Detected change data:
-----

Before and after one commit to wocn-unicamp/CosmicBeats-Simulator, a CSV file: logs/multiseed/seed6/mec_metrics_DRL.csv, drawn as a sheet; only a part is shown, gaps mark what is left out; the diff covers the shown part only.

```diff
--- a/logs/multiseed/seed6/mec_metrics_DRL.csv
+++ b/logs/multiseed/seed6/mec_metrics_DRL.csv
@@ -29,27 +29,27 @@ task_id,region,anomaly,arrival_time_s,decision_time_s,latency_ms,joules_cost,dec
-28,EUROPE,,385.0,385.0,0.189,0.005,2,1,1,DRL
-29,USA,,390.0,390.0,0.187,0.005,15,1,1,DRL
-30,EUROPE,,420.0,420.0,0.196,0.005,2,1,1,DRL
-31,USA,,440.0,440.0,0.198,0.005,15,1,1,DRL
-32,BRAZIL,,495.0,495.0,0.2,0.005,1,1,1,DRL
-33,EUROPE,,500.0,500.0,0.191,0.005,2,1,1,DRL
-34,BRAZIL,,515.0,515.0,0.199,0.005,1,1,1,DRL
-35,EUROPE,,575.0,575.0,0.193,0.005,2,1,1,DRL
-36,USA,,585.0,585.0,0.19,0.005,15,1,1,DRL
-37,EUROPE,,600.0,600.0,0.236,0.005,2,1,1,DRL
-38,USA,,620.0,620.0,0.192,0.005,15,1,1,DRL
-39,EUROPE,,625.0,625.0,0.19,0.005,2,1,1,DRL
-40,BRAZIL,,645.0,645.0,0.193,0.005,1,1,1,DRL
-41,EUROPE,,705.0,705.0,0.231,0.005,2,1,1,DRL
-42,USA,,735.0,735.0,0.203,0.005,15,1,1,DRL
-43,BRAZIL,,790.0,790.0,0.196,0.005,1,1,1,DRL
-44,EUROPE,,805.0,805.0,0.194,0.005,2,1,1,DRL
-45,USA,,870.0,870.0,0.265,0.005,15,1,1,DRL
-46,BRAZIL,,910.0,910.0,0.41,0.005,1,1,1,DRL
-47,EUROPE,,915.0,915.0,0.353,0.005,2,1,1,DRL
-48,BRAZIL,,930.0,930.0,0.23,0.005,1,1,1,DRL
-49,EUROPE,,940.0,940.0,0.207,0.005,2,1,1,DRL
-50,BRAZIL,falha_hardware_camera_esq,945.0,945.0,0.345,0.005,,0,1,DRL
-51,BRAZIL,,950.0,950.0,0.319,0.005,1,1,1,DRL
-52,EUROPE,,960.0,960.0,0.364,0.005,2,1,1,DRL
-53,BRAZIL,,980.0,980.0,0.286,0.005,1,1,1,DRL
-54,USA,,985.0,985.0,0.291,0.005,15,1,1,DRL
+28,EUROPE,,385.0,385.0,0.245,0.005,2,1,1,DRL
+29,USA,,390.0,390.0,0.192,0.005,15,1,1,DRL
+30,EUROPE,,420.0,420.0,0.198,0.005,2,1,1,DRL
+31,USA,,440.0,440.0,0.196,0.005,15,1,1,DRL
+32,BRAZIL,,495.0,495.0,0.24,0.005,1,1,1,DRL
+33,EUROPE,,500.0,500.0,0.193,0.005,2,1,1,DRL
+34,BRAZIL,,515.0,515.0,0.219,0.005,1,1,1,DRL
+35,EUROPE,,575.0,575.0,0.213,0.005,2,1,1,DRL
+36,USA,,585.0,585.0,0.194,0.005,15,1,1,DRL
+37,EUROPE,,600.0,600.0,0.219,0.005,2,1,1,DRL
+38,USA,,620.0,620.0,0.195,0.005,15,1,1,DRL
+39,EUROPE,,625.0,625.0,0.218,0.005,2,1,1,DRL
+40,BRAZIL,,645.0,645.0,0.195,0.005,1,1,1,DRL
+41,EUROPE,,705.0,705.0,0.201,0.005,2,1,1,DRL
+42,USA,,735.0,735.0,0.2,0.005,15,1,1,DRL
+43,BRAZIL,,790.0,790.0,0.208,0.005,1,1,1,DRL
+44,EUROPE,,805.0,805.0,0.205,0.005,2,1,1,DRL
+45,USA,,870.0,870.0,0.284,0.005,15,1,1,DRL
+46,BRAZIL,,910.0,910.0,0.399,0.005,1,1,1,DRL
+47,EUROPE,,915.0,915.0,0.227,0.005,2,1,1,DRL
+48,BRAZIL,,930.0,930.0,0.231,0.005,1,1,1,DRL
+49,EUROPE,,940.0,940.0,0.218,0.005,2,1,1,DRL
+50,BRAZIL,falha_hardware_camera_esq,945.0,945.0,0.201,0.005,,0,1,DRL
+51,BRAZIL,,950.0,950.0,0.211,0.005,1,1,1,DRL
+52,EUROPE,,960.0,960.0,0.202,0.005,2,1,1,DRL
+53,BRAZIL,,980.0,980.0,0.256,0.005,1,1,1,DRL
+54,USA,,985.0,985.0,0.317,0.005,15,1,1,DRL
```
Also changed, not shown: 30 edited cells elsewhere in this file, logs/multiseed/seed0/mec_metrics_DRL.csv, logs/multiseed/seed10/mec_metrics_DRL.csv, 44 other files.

-----

What the task requires ::
Every entry must be quoted exactly as it appears above.

Result of the task ::
Before and after one commit to wocn-unicamp/CosmicBeats-Simulator, a CSV file: logs/multiseed/seed6/mec_metrics_DRL.csv, drawn as a sheet; only a part is shown, gaps mark what is left out; the diff covers the shown part only.

```diff
--- a/logs/multiseed/seed6/mec_metrics_DRL.csv
+++ b/logs/multiseed/seed6/mec_metrics_DRL.csv
@@ -29,27 +29,27 @@ task_id,region,anomaly,arrival_time_s,decision_time_s,latency_ms,joules_cost,dec
-28,EUROPE,,385.0,385.0,0.189,0.005,2,1,1,DRL
-29,USA,,390.0,390.0,0.187,0.005,15,1,1,DRL
-30,EUROPE,,420.0,420.0,0.196,0.005,2,1,1,DRL
-31,USA,,440.0,440.0,0.198,0.005,15,1,1,DRL
-32,BRAZIL,,495.0,495.0,0.2,0.005,1,1,1,DRL
-33,EUROPE,,500.0,500.0,0.191,0.005,2,1,1,DRL
-34,BRAZIL,,515.0,515.0,0.199,0.005,1,1,1,DRL
-35,EUROPE,,575.0,575.0,0.193,0.005,2,1,1,DRL
-36,USA,,585.0,585.0,0.19,0.005,15,1,1,DRL
-37,EUROPE,,600.0,600.0,0.236,0.005,2,1,1,DRL
-38,USA,,620.0,620.0,0.192,0.005,15,1,1,DRL
-39,EUROPE,,625.0,625.0,0.19,0.005,2,1,1,DRL
-40,BRAZIL,,645.0,645.0,0.193,0.005,1,1,1,DRL
-41,EUROPE,,705.0,705.0,0.231,0.005,2,1,1,DRL
-42,USA,,735.0,735.0,0.203,0.005,15,1,1,DRL
-43,BRAZIL,,790.0,790.0,0.196,0.005,1,1,1,DRL
-44,EUROPE,,805.0,805.0,0.194,0.005,2,1,1,DRL
-45,USA,,870.0,870.0,0.265,0.005,15,1,1,DRL
-46,BRAZIL,,910.0,910.0,0.41,0.005,1,1,1,DRL
-47,EUROPE,,915.0,915.0,0.353,0.005,2,1,1,DRL
-48,BRAZIL,,930.0,930.0,0.23,0.005,1,1,1,DRL
-49,EUROPE,,940.0,940.0,0.207,0.005,2,1,1,DRL
-50,BRAZIL,falha_hardware_camera_esq,945.0,945.0,0.345,0.005,,0,1,DRL
-51,BRAZIL,,950.0,950.0,0.319,0.005,1,1,1,DRL
-52,EUROPE,,960.0,960.0,0.364,0.005,2,1,1,DRL
-53,BRAZIL,,980.0,980.0,0.286,0.005,1,1,1,DRL
-54,USA,,985.0,985.0,0.291,0.005,15,1,1,DRL
+28,EUROPE,,385.0,385.0,0.245,0.005,2,1,1,DRL
+29,USA,,390.0,390.0,0.192,0.005,15,1,1,DRL
+30,EUROPE,,420.0,420.0,0.198,0.005,2,1,1,DRL
+31,USA,,440.0,440.0,0.196,0.005,15,1,1,DRL
+32,BRAZIL,,495.0,495.0,0.24,0.005,1,1,1,DRL
+33,EUROPE,,500.0,500.0,0.193,0.005,2,1,1,DRL
+34,BRAZIL,,515.0,515.0,0.219,0.005,1,1,1,DRL
+35,EUROPE,,575.0,575.0,0.213,0.005,2,1,1,DRL
+36,USA,,585.0,585.0,0.194,0.005,15,1,1,DRL
+37,EUROPE,,600.0,600.0,0.219,0.005,2,1,1,DRL
+38,USA,,620.0,620.0,0.195,0.005,15,1,1,DRL
+39,EUROPE,,625.0,625.0,0.218,0.005,2,1,1,DRL
+40,BRAZIL,,645.0,645.0,0.195,0.005,1,1,1,DRL
+41,EUROPE,,705.0,705.0,0.201,0.005,2,1,1,DRL
+42,USA,,735.0,735.0,0.2,0.005,15,1,1,DRL
+43,BRAZIL,,790.0,790.0,0.208,0.005,1,1,1,DRL
+44,EUROPE,,805.0,805.0,0.205,0.005,2,1,1,DRL
+45,USA,,870.0,870.0,0.284,0.005,15,1,1,DRL
+46,BRAZIL,,910.0,910.0,0.399,0.005,1,1,1,DRL
+47,EUROPE,,915.0,915.0,0.227,0.005,2,1,1,DRL
+48,BRAZIL,,930.0,930.0,0.231,0.005,1,1,1,DRL
+49,EUROPE,,940.0,940.0,0.218,0.005,2,1,1,DRL
+50,BRAZIL,falha_hardware_camera_esq,945.0,945.0,0.201,0.005,,0,1,DRL
+51,BRAZIL,,950.0,950.0,0.211,0.005,1,1,1,DRL
+52,EUROPE,,960.0,960.0,0.202,0.005,2,1,1,DRL
+53,BRAZIL,,980.0,980.0,0.256,0.005,1,1,1,DRL
+54,USA,,985.0,985.0,0.317,0.005,15,1,1,DRL
```
Also changed, not shown: 30 edited cells elsewhere in this file, logs/multiseed/seed0/mec_metrics_DRL.csv, logs/multiseed/seed10/mec_metrics_DRL.csv, 44 other files.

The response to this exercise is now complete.